▶ **Material to process**:
_ _ _ _ _ _ _
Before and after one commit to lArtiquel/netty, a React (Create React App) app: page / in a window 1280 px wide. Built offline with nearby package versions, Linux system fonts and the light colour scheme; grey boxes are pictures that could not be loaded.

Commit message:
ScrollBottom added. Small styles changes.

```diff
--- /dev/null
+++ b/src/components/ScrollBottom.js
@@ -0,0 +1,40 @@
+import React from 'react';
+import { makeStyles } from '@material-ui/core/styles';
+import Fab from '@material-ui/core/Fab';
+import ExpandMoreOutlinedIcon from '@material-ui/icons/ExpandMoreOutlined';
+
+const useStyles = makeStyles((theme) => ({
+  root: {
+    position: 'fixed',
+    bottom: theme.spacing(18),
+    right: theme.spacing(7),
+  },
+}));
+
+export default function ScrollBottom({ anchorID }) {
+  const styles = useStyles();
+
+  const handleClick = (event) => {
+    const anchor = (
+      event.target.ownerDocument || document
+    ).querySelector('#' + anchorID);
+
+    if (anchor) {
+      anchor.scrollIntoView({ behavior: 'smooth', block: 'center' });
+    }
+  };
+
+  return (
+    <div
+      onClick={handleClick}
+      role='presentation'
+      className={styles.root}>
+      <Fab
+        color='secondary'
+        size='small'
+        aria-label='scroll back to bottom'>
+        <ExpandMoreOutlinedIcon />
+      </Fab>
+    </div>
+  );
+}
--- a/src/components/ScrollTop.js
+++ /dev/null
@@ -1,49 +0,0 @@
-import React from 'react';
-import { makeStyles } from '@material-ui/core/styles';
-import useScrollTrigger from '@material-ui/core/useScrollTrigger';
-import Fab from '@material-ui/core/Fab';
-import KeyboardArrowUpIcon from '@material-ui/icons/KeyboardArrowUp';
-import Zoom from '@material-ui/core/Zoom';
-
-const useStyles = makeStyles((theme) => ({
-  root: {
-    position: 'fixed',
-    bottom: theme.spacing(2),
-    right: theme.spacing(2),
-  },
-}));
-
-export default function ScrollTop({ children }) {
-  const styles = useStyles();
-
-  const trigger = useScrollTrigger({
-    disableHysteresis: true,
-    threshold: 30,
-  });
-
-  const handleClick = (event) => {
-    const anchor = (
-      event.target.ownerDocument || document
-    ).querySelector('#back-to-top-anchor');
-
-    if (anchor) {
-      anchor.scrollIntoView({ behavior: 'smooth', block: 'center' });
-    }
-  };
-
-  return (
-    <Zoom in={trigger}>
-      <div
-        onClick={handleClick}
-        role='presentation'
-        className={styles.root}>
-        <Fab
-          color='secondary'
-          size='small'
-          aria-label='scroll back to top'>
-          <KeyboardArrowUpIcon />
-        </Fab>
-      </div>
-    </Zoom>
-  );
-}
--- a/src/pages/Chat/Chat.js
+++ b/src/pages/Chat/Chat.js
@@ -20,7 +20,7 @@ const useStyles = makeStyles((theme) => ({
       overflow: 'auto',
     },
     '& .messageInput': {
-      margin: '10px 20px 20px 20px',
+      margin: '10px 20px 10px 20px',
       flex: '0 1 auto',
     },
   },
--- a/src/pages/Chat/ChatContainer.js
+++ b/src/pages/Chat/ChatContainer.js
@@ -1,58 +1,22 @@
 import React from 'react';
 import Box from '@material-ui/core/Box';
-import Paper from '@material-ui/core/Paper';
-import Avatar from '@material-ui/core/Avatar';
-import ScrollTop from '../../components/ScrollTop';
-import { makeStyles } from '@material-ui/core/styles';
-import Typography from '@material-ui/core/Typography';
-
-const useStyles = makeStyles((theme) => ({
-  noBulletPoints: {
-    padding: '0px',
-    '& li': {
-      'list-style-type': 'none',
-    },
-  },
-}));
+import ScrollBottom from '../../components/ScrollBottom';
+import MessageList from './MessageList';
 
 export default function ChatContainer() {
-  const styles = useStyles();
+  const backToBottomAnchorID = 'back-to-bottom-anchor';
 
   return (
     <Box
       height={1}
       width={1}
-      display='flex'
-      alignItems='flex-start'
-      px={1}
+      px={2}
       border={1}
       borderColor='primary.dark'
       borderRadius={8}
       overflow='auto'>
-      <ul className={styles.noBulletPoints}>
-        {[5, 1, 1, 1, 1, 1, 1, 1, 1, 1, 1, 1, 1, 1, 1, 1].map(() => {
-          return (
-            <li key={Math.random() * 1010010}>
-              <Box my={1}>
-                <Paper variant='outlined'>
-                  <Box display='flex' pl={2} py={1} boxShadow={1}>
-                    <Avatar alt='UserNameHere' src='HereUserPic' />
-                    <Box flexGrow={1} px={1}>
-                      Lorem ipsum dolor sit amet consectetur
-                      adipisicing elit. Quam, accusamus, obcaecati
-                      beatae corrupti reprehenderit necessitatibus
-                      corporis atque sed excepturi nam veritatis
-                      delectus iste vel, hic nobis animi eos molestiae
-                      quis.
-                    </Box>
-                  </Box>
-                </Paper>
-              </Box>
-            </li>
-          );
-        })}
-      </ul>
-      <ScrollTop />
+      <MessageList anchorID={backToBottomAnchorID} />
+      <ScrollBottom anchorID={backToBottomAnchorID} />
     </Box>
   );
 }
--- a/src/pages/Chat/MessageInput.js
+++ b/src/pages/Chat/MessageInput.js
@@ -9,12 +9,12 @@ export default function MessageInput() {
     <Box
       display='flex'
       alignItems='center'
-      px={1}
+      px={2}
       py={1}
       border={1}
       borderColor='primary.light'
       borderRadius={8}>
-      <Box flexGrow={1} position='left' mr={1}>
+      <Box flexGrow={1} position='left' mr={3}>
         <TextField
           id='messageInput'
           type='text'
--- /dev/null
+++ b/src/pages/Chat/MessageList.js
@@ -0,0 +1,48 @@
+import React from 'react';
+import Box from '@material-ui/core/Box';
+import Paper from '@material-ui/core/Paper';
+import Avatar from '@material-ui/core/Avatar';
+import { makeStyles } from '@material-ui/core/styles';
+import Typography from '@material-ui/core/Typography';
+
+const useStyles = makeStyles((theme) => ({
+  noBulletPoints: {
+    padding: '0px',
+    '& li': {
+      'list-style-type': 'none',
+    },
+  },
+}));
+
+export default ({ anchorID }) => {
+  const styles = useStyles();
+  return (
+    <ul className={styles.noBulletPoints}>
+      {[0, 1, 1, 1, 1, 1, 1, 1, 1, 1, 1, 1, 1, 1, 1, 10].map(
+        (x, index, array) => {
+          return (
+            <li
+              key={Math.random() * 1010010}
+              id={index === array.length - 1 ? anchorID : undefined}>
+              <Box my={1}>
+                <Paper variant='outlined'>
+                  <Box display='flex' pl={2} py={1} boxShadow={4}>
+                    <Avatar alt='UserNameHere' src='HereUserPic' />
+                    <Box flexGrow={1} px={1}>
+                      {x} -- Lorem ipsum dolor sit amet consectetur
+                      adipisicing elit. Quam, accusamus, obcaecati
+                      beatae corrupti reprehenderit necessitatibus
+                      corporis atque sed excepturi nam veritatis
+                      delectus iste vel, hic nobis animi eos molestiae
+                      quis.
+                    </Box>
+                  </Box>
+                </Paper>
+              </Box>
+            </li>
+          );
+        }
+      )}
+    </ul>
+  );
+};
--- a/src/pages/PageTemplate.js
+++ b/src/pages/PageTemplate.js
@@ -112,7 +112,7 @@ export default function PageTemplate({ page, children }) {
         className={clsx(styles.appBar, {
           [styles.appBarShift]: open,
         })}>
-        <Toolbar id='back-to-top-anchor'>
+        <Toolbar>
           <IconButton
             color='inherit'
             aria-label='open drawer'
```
_ _ _ _ _ _ _
▶ **Work order**:
In which lines of the records does the word "export" appear? Copy each of them.

▶ **Exercise solution**:
+export default function ScrollBottom({ anchorID }) {
-export default function ScrollTop({ children }) {
 export default function ChatContainer() {
@@ -9,12 +9,12 @@ export default function MessageInput() {
+export default ({ anchorID }) => {
@@ -112,7 +112,7 @@ export default function PageTemplate({ page, children }) {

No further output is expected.